[Content revision data]
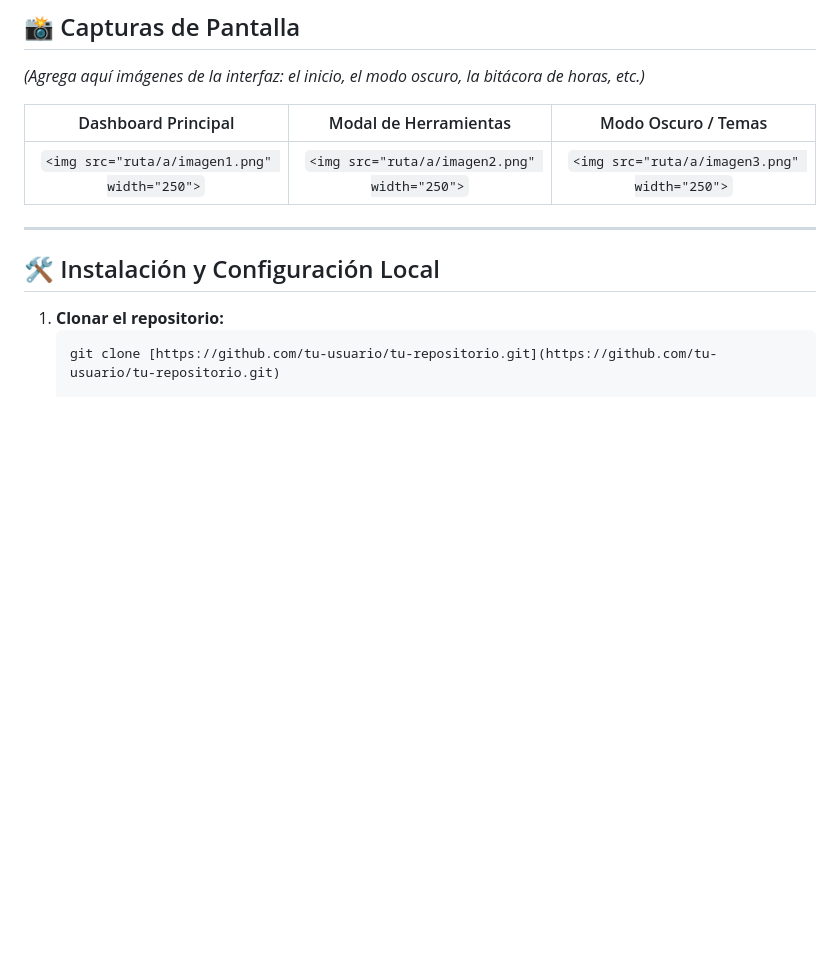
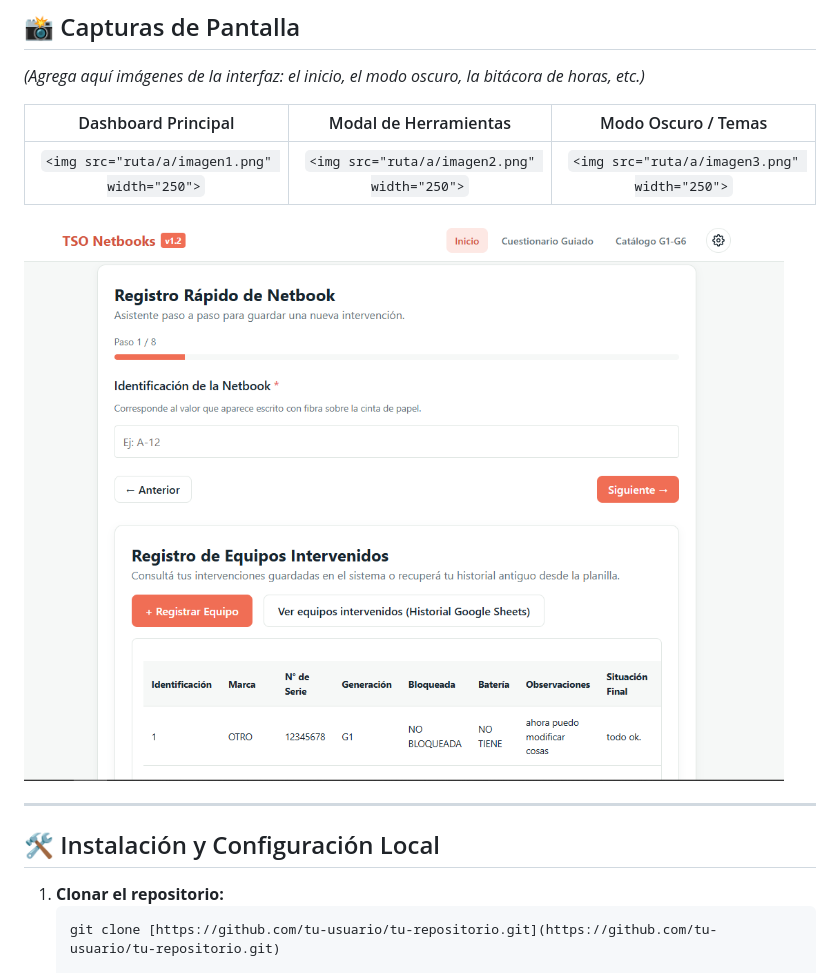
Before and after one commit to AngelesBlagine/TSO-netbooks, a Markdown page: README.md, the part around the change. Drawn GitHub-style; blank space fills up the shorter version.

Commit message:
Add image to README for better visualization
Added an image to the README for visual reference.

```diff
--- a/README.md
+++ b/README.md
@@ -62,6 +62,8 @@ En lugar de sobreescribir filas enteras (lo cual rompía las fórmulas matricial
 | :---: | :---: | :---: |
 | `<img src="ruta/a/imagen1.png" width="250">` | `<img src="ruta/a/imagen2.png" width="250">` | `<img src="ruta/a/imagen3.png" width="250">` |
 
+![imagen](https://github.com/AngelesBlagine/TSO-netbooks/blob/810931a26405e51405f6e6ce34d37b0dbc8585a0/Capturas/registros.png)
+
 ---
 
 ## 🛠️ Instalación y Configuración Local
```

## INSTRUCTIONS FOR THE TASK
Write only the number of lines in the entries where the string "README" occurs.

## RESPONSE TO THIS TASK
5